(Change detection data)

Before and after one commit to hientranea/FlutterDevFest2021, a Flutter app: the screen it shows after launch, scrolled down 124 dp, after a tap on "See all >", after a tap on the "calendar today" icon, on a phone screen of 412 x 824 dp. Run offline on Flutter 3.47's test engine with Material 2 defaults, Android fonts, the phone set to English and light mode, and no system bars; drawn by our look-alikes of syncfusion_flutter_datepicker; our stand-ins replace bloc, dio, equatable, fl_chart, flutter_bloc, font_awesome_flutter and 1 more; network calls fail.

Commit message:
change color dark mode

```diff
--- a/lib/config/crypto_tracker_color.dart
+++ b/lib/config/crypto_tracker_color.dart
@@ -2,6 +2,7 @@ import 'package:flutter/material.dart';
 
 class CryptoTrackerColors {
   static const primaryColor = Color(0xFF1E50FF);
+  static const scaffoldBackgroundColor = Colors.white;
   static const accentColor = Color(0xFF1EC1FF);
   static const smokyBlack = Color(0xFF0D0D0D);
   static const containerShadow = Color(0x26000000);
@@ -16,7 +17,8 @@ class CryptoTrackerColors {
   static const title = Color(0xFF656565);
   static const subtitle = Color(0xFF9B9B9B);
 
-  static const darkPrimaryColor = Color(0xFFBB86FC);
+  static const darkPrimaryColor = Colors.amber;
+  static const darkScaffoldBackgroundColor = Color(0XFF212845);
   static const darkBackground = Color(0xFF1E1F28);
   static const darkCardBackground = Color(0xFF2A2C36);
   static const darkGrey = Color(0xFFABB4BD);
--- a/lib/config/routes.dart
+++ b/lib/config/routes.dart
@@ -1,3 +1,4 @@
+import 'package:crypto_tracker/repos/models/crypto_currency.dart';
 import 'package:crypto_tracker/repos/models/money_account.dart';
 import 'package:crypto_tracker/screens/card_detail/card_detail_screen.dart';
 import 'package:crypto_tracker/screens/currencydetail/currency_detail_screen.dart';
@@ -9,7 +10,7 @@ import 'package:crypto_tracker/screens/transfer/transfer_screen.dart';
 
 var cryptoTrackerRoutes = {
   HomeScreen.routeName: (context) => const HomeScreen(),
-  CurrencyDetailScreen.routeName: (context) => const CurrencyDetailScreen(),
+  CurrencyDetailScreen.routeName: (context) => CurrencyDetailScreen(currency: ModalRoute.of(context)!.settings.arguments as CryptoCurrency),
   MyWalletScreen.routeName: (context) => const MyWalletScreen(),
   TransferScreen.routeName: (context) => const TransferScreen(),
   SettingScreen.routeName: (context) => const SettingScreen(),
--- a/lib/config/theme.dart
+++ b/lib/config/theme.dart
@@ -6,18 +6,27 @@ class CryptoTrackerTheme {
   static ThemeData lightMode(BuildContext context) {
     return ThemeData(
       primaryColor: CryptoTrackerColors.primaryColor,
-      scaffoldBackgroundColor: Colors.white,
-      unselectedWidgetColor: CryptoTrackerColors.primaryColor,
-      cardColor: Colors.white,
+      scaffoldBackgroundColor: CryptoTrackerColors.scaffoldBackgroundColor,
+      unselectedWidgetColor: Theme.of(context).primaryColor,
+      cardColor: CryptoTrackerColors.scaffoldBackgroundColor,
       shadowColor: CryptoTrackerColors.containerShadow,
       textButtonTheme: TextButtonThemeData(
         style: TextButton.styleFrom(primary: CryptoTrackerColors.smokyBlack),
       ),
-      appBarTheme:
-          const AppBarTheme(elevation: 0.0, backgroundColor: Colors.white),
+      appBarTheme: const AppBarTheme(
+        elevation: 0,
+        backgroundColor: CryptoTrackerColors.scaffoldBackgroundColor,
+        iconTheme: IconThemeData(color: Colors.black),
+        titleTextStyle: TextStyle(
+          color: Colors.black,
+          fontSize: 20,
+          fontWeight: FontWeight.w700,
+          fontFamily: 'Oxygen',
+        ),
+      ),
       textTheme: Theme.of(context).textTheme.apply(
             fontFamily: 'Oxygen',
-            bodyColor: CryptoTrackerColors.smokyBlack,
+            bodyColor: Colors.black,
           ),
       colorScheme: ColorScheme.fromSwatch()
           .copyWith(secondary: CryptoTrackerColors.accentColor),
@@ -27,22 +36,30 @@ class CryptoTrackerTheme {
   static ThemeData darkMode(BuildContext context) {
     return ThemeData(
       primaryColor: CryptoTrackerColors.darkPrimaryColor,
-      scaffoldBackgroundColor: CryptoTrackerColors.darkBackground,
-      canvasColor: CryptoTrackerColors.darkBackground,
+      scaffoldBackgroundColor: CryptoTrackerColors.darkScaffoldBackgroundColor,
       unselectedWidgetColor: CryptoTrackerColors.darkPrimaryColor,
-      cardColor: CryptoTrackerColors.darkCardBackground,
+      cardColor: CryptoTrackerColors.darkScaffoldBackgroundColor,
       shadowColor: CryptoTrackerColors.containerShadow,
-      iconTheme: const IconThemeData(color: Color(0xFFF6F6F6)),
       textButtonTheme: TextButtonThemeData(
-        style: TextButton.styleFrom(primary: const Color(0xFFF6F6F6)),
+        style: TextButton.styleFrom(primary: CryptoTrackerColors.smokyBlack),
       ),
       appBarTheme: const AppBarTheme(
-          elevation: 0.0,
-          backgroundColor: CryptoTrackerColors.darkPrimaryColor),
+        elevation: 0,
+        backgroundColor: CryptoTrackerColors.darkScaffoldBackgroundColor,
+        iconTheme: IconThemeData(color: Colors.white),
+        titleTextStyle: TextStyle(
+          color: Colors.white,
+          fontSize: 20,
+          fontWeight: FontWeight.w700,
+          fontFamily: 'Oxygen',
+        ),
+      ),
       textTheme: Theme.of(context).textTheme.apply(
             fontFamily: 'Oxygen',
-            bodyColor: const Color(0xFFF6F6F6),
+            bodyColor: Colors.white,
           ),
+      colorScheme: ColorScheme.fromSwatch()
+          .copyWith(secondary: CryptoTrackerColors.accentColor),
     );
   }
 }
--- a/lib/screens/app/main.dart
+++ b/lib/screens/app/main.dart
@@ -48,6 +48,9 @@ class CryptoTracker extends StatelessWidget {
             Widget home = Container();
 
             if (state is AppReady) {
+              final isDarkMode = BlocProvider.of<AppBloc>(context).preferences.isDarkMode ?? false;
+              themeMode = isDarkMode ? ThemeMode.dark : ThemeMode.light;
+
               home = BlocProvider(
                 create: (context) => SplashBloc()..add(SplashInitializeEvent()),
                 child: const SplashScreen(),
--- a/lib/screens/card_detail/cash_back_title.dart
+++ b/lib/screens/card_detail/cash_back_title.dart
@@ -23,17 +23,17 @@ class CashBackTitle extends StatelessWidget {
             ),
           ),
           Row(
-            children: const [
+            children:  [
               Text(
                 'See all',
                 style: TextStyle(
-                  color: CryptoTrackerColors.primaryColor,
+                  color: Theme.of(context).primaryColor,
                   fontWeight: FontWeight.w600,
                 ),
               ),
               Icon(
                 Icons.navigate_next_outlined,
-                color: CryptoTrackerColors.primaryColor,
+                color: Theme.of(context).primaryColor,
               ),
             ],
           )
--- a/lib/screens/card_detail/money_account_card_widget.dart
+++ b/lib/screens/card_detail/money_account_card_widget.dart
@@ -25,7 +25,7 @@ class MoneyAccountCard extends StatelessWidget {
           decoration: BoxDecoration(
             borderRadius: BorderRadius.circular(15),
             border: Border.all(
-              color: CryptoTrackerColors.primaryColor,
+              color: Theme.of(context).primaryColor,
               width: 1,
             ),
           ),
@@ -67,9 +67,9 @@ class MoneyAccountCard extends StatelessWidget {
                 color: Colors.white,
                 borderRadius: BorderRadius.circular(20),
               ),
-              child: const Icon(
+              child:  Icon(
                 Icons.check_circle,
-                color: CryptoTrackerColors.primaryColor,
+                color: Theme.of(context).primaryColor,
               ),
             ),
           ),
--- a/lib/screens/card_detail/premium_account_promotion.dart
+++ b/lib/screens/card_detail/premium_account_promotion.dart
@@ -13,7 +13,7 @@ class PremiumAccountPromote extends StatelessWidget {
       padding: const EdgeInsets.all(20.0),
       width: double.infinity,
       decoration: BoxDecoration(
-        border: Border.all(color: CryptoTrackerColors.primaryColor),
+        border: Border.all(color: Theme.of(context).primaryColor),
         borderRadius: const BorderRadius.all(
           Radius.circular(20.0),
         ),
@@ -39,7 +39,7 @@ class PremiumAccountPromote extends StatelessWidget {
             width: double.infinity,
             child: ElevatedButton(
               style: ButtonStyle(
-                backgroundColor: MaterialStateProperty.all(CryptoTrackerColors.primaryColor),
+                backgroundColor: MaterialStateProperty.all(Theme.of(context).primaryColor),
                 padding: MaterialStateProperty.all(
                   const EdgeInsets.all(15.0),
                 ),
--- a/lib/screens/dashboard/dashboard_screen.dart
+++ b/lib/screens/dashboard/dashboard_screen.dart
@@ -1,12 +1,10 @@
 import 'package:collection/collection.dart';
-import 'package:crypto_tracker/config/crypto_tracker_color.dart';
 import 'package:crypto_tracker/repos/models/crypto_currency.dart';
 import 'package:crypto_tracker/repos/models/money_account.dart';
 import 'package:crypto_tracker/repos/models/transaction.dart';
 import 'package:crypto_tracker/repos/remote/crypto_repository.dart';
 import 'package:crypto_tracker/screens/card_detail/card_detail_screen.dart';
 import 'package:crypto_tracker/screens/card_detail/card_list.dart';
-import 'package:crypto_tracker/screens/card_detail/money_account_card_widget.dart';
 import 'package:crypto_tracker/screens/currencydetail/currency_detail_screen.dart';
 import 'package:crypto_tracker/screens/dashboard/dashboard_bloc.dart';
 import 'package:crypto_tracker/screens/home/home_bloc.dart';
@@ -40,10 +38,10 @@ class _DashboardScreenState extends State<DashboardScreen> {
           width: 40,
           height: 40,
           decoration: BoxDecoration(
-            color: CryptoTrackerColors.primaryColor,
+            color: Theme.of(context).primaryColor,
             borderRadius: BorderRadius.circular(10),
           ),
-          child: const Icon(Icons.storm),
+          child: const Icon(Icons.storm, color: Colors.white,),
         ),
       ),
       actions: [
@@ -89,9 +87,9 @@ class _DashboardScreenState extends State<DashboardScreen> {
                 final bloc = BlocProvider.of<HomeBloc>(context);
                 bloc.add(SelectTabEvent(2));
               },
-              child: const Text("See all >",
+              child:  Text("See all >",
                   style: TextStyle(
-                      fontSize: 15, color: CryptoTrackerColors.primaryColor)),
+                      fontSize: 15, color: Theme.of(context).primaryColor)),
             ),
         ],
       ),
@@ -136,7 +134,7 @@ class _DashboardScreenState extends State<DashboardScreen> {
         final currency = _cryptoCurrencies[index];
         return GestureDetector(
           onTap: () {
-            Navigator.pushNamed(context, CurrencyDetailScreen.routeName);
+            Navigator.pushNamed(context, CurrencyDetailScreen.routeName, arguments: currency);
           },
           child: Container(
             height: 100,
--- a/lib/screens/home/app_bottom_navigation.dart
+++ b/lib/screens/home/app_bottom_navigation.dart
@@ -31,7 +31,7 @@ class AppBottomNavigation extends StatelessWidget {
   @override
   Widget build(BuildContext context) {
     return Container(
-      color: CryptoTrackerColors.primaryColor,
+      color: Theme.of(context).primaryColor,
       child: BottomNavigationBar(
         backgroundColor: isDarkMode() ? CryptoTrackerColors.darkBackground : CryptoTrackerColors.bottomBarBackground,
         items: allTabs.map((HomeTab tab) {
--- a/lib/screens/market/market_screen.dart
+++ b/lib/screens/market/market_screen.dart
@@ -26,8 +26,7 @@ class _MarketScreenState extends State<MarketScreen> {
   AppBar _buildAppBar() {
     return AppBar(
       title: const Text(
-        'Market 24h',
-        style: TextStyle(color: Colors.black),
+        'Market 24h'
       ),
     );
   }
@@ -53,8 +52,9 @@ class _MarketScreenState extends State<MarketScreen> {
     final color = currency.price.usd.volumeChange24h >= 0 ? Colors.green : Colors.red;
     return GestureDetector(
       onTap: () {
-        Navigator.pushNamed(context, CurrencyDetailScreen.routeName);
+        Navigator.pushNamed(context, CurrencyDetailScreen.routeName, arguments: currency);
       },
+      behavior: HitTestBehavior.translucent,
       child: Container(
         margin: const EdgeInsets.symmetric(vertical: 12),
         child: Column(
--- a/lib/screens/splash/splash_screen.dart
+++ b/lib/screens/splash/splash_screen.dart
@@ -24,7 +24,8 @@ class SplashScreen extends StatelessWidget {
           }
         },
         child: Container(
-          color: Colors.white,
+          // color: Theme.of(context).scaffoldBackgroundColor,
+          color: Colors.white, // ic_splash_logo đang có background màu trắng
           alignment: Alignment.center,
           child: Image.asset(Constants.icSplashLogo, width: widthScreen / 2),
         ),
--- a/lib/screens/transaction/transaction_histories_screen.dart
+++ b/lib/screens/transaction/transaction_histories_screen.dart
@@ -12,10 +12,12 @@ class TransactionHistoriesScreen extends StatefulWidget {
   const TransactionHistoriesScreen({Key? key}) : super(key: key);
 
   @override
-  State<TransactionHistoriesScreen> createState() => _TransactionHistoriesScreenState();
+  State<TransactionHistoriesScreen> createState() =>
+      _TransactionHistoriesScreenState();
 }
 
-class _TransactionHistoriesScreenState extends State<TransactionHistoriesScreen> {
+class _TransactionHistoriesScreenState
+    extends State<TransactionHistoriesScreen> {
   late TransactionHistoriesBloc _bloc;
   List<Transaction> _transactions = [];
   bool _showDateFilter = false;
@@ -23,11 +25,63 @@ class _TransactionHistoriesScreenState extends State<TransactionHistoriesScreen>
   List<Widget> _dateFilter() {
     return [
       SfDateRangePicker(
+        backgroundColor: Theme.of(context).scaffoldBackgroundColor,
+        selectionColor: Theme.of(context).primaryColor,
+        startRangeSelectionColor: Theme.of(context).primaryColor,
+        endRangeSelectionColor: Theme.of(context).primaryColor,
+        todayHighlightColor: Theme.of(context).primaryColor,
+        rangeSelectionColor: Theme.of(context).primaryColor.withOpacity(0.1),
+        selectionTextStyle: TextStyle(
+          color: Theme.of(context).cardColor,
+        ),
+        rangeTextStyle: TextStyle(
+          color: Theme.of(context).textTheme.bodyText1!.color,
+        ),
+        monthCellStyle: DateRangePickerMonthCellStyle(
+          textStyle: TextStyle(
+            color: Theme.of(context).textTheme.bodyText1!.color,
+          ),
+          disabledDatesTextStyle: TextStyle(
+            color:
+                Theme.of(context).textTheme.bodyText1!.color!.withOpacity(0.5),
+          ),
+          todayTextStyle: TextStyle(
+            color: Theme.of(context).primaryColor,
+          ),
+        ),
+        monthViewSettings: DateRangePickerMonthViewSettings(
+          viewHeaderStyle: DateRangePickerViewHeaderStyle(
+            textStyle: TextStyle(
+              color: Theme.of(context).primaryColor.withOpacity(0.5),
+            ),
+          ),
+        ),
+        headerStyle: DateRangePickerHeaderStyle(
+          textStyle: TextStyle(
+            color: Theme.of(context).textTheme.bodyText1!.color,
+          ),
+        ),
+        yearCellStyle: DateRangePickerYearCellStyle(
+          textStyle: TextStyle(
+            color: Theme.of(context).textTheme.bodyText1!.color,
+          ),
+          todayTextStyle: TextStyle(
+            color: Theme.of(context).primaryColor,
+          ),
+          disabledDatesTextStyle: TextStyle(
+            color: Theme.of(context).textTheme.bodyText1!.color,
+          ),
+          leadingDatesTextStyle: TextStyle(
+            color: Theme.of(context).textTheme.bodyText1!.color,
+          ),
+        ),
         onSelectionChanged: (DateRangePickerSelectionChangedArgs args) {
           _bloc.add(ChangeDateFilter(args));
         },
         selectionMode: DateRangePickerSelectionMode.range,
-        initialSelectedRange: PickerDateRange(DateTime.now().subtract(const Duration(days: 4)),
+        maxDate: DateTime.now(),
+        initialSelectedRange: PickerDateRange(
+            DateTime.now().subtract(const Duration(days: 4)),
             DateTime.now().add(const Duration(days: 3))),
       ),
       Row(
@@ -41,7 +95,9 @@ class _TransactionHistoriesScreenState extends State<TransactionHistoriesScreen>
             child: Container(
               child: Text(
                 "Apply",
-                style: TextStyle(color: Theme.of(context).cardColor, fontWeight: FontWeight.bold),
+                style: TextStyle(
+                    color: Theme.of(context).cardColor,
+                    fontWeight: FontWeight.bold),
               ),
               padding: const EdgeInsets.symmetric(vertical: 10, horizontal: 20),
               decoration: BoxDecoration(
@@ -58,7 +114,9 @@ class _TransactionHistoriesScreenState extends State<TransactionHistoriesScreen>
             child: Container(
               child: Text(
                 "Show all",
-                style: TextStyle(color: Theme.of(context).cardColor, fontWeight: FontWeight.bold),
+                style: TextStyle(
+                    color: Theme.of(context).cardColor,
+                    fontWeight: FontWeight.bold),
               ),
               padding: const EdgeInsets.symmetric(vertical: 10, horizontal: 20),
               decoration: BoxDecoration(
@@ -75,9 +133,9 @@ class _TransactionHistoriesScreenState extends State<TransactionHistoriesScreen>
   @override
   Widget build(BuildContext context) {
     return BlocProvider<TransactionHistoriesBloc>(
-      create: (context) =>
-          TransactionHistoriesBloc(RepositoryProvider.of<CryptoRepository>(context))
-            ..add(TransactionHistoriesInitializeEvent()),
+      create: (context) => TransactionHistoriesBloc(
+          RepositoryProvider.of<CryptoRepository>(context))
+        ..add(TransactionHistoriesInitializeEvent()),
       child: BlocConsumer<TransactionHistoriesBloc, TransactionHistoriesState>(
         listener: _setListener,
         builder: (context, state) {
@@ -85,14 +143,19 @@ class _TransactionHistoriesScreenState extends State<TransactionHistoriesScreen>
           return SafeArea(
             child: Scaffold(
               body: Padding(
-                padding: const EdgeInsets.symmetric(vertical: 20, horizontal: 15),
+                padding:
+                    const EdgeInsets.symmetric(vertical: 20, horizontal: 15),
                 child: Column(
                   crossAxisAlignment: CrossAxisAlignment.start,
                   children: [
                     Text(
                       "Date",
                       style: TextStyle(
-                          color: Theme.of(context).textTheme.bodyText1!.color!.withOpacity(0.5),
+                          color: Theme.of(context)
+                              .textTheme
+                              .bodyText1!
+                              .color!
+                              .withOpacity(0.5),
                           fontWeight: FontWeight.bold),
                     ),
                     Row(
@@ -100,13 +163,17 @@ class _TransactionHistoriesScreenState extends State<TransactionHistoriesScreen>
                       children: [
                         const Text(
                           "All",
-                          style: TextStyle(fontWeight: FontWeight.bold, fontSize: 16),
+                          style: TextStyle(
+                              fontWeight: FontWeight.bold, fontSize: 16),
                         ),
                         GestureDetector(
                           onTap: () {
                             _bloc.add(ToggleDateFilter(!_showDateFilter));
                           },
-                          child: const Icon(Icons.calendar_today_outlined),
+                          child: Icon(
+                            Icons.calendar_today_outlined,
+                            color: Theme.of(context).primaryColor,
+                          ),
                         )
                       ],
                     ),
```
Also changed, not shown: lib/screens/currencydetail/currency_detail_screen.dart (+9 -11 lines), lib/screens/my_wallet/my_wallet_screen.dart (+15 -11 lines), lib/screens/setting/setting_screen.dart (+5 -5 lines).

What is required: Review the preceding data and report every line that includes the string "initialSelectedRange".

Exercise answer:
-        initialSelectedRange: PickerDateRange(DateTime.now().subtract(const Duration(days: 4)),
+        initialSelectedRange: PickerDateRange(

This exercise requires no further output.